[Work to complete]
In the entries below, filter for the word "decoration" and copy every matching line.
(Beginning of Data in this exercise)
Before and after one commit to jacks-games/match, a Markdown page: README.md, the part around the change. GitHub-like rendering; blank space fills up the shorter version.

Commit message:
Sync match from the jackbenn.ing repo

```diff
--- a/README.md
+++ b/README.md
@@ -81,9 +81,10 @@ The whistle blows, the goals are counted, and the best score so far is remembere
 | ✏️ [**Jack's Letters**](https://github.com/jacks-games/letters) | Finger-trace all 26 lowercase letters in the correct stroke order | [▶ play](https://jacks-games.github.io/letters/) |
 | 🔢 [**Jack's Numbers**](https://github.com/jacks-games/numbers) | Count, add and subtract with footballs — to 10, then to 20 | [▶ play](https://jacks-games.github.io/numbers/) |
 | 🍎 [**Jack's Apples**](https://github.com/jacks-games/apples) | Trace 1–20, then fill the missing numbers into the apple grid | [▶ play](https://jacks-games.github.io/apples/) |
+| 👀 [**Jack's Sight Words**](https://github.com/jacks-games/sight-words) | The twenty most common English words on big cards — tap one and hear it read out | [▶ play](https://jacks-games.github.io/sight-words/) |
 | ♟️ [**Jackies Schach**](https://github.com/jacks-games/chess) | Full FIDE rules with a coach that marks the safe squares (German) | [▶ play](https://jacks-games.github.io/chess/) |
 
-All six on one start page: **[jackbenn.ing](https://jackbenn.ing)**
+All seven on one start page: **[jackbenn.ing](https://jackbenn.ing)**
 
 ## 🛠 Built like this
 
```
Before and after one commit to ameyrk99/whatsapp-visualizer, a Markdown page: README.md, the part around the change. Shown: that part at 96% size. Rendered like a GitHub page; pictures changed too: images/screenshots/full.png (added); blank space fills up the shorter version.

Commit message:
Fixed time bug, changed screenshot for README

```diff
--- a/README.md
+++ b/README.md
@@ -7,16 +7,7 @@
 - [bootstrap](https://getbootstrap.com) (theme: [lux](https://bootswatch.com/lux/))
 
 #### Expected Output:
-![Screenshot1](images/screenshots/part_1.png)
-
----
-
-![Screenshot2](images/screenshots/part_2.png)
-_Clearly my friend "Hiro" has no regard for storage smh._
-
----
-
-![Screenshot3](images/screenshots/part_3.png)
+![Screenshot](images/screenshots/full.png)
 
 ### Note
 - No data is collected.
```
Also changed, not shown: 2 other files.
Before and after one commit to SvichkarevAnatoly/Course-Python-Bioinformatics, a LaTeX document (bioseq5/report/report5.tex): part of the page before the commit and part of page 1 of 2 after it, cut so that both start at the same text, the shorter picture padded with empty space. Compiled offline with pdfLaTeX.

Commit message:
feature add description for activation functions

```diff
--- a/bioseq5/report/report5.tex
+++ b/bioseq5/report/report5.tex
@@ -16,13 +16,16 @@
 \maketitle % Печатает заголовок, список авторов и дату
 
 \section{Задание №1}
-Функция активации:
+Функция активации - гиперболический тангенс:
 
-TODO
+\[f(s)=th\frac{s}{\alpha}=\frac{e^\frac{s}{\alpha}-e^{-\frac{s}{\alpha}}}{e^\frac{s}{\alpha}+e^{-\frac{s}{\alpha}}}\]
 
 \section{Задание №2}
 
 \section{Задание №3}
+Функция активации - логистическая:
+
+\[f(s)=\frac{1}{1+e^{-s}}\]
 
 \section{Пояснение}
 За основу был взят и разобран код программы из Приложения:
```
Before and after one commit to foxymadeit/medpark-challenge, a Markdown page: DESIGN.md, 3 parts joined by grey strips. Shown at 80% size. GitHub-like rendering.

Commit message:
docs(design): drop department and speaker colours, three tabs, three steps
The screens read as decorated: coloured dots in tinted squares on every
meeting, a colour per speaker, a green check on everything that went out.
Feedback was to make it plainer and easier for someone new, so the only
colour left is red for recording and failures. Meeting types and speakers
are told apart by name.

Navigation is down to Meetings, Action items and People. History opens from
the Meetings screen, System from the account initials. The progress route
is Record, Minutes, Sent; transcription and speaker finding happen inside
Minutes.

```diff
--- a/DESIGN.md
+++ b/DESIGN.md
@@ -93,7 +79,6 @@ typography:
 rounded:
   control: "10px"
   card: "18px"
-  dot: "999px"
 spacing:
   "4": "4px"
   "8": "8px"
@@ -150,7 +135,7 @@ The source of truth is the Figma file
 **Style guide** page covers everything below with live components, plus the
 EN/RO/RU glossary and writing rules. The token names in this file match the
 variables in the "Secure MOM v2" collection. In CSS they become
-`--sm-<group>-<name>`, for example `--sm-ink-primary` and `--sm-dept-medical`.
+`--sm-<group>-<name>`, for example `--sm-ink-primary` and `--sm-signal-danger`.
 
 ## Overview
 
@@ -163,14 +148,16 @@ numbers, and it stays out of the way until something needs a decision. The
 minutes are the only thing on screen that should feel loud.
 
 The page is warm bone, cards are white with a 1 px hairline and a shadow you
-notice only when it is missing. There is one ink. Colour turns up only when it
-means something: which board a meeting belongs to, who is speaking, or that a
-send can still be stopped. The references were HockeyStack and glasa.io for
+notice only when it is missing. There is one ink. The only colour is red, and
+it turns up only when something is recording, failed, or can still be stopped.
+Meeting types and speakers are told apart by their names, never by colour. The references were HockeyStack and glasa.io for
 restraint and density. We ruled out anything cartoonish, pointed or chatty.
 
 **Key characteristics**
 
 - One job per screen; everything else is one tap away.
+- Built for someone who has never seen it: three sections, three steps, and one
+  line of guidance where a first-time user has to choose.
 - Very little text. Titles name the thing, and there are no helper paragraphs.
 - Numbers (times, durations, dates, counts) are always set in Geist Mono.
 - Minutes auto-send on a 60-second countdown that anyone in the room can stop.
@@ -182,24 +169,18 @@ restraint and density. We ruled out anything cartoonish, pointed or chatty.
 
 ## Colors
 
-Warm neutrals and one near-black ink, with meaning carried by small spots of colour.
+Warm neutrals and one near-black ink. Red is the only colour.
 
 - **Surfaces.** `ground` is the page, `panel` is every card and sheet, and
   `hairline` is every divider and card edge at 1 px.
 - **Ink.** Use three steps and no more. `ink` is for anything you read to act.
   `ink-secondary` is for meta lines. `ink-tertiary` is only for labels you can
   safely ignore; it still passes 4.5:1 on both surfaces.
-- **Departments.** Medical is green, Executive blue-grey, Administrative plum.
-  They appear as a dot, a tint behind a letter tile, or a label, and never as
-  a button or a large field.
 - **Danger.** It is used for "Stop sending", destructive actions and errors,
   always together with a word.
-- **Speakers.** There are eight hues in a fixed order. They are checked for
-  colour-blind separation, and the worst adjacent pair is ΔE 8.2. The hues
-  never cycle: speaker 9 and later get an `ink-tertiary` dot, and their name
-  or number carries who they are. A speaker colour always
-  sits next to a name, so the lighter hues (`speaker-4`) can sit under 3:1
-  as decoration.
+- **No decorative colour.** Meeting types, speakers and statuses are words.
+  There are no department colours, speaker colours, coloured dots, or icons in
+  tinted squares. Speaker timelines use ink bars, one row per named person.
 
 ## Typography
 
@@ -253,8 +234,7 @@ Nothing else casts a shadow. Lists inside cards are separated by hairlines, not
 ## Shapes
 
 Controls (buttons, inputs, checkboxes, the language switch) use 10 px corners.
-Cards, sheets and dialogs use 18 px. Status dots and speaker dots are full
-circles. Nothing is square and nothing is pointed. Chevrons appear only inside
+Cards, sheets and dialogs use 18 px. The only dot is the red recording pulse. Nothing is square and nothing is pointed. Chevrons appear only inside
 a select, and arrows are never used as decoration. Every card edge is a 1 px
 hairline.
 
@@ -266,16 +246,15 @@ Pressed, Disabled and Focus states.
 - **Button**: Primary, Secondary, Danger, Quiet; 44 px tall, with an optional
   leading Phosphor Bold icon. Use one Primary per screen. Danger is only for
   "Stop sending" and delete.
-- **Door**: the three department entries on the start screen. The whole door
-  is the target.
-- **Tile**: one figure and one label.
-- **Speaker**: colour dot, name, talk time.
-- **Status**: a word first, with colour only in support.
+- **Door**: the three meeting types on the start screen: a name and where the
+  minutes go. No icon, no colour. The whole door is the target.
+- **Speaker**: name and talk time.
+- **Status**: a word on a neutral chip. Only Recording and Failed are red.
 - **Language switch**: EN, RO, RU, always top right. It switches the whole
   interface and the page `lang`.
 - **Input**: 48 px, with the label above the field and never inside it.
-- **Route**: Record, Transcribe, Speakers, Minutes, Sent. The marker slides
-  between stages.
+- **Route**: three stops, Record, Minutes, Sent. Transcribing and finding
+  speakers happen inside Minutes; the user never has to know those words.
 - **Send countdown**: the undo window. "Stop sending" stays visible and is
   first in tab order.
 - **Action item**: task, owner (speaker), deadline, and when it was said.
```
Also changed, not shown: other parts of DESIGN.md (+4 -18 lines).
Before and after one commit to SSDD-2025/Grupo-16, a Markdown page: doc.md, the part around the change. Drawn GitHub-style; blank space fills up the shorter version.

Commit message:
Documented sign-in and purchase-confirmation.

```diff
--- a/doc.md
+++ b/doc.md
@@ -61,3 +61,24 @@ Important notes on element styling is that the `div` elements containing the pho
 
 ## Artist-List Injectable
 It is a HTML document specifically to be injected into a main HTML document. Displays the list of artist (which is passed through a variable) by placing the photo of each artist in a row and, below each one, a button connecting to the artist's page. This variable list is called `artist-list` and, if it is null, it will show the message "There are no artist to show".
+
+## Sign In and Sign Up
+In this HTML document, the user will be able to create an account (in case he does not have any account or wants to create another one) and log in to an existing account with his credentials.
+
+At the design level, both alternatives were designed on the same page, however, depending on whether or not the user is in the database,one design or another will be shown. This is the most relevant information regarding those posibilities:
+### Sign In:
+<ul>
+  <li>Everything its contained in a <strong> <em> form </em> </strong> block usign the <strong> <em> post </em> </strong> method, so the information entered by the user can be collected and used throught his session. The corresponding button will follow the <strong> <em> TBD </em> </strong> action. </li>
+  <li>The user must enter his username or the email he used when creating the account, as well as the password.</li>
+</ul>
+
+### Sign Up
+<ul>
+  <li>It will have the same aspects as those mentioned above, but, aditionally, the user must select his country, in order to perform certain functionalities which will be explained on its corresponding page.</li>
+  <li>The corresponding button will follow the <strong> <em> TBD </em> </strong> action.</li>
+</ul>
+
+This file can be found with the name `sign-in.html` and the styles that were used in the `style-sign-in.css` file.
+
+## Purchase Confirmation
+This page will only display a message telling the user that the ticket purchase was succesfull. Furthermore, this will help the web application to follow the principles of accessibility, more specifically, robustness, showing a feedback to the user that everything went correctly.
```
(End of Data in this exercise)
[Reply]
-  as decoration.
 a select, and arrows are never used as decoration. Every card edge is a 1 px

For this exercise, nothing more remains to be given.